Your task: From the entries below, copy every line that holds the word "promotion".
- - -
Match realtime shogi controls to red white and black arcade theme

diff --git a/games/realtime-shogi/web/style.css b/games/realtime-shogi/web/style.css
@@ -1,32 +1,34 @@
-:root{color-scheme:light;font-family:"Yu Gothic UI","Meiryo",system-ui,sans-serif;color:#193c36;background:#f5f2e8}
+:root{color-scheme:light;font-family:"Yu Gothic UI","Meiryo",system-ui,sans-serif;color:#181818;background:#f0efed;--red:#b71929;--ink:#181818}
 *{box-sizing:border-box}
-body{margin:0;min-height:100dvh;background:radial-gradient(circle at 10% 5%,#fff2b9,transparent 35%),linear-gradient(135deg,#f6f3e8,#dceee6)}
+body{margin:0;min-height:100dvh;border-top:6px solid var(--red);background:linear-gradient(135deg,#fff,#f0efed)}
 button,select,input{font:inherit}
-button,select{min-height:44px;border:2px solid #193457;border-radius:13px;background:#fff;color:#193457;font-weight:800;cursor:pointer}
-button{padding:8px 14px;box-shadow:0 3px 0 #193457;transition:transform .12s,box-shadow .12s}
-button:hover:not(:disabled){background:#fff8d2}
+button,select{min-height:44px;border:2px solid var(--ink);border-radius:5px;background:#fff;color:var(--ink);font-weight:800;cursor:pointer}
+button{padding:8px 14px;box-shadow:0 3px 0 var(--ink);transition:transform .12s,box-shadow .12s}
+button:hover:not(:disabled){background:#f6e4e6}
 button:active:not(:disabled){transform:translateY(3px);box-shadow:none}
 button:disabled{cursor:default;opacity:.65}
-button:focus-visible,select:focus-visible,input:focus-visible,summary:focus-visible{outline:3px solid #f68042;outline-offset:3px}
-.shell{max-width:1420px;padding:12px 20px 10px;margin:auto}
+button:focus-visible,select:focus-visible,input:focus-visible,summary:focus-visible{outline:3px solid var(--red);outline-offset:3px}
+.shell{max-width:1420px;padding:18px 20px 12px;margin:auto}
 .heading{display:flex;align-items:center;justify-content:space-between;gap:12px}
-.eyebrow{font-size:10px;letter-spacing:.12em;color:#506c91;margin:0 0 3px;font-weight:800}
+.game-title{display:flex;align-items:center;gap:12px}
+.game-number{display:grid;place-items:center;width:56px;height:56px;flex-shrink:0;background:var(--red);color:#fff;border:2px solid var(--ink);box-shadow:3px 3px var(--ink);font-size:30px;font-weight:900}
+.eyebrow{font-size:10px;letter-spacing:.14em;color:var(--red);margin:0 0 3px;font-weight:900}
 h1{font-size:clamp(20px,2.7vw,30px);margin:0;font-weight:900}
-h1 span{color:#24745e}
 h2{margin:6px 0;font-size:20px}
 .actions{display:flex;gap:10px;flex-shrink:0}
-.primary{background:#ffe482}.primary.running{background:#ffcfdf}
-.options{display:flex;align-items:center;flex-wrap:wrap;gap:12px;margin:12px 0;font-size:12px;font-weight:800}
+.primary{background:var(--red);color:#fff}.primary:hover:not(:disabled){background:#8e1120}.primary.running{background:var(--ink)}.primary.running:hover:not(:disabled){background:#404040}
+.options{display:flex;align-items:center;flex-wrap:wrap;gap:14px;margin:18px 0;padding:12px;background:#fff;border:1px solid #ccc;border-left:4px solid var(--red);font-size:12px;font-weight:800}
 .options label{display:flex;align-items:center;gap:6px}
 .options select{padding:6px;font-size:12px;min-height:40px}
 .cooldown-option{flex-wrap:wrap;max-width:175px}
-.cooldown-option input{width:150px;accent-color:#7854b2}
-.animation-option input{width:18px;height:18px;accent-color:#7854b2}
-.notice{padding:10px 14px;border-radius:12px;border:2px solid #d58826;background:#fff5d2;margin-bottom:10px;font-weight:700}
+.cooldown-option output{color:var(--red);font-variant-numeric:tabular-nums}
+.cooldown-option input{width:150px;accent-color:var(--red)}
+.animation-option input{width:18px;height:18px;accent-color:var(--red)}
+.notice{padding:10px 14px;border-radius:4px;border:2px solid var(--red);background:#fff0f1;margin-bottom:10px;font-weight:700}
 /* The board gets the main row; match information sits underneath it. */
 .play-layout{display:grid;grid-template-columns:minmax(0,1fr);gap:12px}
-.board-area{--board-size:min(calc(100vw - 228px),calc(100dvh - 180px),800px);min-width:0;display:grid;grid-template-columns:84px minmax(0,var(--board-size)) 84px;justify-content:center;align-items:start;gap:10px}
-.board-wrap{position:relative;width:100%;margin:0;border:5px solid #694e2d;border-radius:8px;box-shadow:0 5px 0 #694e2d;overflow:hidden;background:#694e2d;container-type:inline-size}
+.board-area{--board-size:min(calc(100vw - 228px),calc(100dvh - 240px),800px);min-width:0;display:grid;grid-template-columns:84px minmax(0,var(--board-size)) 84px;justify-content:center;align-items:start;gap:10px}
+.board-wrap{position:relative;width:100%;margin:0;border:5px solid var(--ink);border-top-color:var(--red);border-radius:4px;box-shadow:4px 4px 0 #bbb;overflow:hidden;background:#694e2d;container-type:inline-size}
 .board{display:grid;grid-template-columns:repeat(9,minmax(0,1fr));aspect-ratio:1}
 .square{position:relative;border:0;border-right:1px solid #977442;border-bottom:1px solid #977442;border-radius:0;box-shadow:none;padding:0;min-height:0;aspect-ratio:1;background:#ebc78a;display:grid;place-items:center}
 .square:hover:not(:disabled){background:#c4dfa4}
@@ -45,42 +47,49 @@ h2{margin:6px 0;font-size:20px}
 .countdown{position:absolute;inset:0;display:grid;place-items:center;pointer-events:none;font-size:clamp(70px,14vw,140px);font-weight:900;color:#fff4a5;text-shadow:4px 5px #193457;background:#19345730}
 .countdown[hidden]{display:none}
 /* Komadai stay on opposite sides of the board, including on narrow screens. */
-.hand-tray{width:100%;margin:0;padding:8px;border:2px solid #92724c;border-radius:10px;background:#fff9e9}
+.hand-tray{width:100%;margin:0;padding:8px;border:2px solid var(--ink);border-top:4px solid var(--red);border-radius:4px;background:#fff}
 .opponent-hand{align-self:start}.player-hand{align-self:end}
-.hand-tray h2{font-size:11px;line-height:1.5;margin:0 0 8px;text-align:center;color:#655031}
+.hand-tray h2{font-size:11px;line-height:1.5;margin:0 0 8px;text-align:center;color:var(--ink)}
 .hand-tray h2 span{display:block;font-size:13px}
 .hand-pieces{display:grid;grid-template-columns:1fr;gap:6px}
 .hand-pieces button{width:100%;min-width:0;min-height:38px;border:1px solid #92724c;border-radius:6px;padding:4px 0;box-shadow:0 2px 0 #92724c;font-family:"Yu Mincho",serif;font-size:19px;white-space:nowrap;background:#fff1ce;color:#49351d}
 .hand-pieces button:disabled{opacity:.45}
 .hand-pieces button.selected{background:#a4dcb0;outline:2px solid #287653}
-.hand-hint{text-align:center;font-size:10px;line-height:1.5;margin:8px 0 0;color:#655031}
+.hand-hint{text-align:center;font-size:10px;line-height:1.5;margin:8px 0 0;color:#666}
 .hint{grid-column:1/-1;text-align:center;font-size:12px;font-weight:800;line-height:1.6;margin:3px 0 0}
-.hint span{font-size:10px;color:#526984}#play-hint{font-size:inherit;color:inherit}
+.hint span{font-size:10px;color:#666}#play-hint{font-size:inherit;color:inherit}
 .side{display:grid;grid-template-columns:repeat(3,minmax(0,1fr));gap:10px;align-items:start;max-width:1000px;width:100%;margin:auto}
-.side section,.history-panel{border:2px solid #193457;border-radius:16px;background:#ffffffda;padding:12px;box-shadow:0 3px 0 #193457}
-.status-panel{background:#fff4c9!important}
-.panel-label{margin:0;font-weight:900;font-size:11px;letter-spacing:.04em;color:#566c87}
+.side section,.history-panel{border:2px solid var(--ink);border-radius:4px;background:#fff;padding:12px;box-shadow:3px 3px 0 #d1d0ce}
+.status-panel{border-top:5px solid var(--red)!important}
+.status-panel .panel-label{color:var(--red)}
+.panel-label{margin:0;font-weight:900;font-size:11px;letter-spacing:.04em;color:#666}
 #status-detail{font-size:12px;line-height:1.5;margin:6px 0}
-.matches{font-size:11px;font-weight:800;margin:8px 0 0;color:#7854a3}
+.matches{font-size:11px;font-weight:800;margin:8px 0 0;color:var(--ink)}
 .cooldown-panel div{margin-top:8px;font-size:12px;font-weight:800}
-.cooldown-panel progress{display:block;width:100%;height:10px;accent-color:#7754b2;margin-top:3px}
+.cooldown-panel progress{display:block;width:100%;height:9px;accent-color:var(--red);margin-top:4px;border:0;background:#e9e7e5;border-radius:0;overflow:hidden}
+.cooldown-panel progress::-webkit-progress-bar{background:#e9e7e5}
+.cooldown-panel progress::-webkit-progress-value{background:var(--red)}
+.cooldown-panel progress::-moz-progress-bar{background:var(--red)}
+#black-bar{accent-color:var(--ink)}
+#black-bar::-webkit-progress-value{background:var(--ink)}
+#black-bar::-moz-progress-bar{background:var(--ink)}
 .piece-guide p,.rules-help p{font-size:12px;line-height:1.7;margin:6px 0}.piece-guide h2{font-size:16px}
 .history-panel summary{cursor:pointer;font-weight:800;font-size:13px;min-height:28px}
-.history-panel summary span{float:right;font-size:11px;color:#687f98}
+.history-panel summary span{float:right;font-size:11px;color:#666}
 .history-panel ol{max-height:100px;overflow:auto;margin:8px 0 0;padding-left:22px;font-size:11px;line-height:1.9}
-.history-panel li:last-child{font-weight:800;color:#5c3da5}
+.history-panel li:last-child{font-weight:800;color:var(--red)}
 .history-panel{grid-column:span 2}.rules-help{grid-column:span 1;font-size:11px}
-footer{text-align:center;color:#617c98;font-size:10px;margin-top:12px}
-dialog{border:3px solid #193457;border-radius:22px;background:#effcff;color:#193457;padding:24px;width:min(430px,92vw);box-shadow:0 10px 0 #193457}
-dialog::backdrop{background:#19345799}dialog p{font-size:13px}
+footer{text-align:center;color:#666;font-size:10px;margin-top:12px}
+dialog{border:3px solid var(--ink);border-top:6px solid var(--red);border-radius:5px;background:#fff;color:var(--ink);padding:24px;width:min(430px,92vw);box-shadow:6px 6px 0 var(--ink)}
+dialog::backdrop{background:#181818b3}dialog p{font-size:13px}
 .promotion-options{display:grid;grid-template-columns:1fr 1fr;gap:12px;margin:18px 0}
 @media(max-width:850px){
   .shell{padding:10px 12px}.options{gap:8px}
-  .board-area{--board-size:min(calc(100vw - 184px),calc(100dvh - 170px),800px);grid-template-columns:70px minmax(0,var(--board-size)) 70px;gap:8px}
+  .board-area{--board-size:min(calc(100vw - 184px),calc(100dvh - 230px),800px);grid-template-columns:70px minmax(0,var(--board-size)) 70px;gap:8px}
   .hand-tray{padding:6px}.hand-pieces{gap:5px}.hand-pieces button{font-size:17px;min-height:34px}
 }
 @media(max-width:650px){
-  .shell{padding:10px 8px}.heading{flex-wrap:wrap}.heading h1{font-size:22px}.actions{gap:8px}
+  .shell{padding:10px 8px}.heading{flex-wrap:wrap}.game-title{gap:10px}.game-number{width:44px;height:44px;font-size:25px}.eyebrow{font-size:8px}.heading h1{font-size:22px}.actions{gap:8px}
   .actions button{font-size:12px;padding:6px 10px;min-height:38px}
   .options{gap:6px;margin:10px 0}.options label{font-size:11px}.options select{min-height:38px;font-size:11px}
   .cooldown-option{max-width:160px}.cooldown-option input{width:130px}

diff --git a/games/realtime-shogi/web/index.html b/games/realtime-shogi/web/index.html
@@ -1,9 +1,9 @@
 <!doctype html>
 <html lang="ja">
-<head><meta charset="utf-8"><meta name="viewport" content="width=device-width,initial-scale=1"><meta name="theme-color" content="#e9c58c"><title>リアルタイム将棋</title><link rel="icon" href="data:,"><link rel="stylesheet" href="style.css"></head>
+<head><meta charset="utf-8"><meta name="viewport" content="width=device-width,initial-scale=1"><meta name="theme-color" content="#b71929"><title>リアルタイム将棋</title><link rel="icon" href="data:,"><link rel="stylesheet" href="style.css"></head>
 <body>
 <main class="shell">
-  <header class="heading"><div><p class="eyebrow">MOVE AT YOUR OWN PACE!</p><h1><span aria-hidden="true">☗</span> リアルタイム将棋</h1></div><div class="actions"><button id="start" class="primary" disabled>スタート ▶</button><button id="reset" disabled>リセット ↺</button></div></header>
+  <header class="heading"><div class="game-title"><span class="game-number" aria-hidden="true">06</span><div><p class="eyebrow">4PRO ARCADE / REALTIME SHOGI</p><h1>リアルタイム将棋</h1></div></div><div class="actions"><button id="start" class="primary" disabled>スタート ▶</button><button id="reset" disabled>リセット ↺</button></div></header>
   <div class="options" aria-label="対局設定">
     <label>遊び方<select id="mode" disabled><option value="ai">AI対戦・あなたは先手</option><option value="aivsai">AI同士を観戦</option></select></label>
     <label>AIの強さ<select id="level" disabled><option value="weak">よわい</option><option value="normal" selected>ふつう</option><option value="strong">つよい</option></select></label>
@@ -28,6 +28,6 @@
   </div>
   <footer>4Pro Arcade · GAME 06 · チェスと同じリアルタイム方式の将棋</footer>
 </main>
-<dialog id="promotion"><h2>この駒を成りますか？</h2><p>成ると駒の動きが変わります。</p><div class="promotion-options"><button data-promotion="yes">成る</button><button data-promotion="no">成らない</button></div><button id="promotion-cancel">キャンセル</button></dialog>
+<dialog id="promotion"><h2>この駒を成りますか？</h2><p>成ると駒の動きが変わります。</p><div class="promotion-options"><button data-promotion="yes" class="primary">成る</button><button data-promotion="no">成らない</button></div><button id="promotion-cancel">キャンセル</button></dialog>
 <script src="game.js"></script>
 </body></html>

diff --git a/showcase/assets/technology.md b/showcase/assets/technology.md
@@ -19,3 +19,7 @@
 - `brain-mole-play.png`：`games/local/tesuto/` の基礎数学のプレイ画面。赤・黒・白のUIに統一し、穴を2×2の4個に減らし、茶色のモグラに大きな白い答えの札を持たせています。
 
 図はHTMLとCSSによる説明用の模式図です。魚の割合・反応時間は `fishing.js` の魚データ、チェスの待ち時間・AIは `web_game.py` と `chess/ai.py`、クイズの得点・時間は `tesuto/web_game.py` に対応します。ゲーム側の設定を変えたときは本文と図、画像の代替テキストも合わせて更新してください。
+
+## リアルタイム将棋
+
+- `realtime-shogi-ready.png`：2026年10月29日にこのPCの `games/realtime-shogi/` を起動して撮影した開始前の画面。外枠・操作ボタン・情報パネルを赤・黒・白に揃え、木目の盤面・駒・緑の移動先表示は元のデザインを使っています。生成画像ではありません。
- - -
Worked solution:
 .promotion-options{display:grid;grid-template-columns:1fr 1fr;gap:12px;margin:18px 0}
-<dialog id="promotion"><h2>この駒を成りますか？</h2><p>成ると駒の動きが変わります。</p><div class="promotion-options"><button data-promotion="yes">成る</button><button data-promotion="no">成らない</button></div><button id="promotion-cancel">キャンセル</button></dialog>
+<dialog id="promotion"><h2>この駒を成りますか？</h2><p>成ると駒の動きが変わります。</p><div class="promotion-options"><button data-promotion="yes" class="primary">成る</button><button data-promotion="no">成らない</button></div><button id="promotion-cancel">キャンセル</button></dialog>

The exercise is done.